This is new for many of us and we are going to have to develop the tools to deal with it. It’s just my opinion but we Geordies like to be liked as a rule. That plays into our reputation for hospitality and it may be a cliché but Newcastle is without question a generally very friendly, welcoming city. We seem to lack the edge of Mancunians and Scousers or swagger of Londoners generally and although we like a party, we’re pretty good-natured and inclusive. Not always obviously and I’ll concede I’m speaking in broad general sweeps.

Down the years I’ve had the good fortune to meet fans of clubs not known for their general popularity – Man Utd, Leeds, Chelsea and Rangers in particular.
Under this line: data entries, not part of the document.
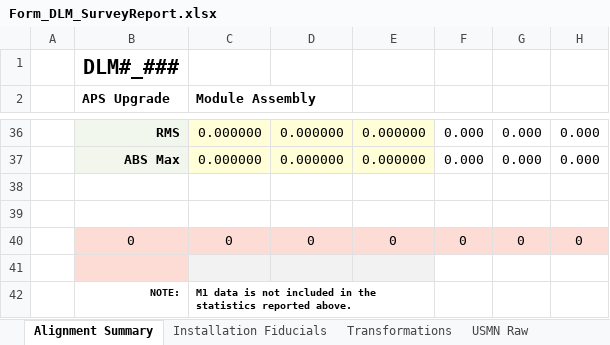
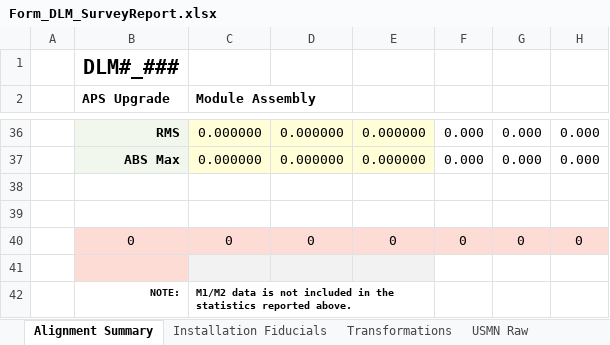
Before and after one commit to charlescheng091703/Assembly-Survey-Report, an Excel workbook: Form_DLM_SurveyReport.xlsx, sheet Alignment Summary, drawn as a sheet; only a part is shown, gaps mark what is left out; values as stored, in another font and other column widths than the file's, no borders; charts and pictures not drawn; the diff names each change by its address in the sheet, - before the commit and + after, or states it on an @@ line.

Commit message:
Create new branch (v2)
Extends functionality to FODO and QMQ modules.

```diff
--- a/Form_DLM_SurveyReport.xlsx (sheet Alignment Summary)
+++ b/Form_DLM_SurveyReport.xlsx (sheet Alignment Summary)
-C42 (Module Assembly): M1 data is…
+C42 (Module Assembly): M1/M2 data is…
```
Also changed, not shown: Report_Log.xlsx, 10 other files.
I recall a conversation with some Man Utd fanzine lads a number of years ago and discussing the hostility they faced almost everywhere they went. Without exception they all said they thrived on it, it provided them with a buzz which made their victories all the more enjoyable. Of course they had a manager in Ferguson who used that hostility against Man Utd to build an impregnable bunker mentality that extended to their support and that was evidenced in the pages of their fanzines – which to this day I continue to read voraciously. There is Leeds of course who revel in their Dirty Leeds tag-line and have built in that stereotypical Yorkshire belligerence as a part of their whole culture as a club. Rangers are the very quintessence of a football club that seeks no friends – “no-one likes us, we don’t care” cut into the DNA of the Teddy Bears and their vast following.

Our lack of success on the park, a consistent failure to get amongst the trophies has excluded us from the hostility of the football public and its media. There are few who celebrate our failures with gusto (outside a small minority) which I guess was the cause of such surprise at Villa Park in 2009 and the reaction of their support to our relegation.

Most of the football world, by and large doesn’t give a fuck about us in much the same way we don’t care about Sheffield Wednesday.

That is going to change. And how!

We have to be ready for it. Frankly, I’ll not give a flying one about justifying the root of any success we enjoy. Football as I knew it growing up variously under the Leazes roof, on the terraces of the Milburn and Gallowgate as well as on the benches of the East Stand has gone. The days of deciding to go to Man City the night before a game, piling into a transit sans tickets and all of that palaver is never coming back. The game was up almost thirty years ago when Man Utd, Liverpool, Everton, Arsenal and Tottenham formed the breakaway Premier League to make themselves richer and succeeded spectacularly.

If someone out there that I don’t know who supports a different club resents whatever success comes our way, I really couldn’t give a fuck either way. If they decide they hate us then I’ll think back to the glee of those Man Utd fans who told me it made it even sweeter knowing there was someone in Leeds kicking the cat when they were jumping around with the Premier League trophy again.  

No-one is envious of failure and mediocrity but success will bring a green eyed monster and every effort made to diminish our victories. Good, bring it on.

The more unpopular the better and the more successful we become.

Keep On, Keepin’ On …

MICHAEL MARTIN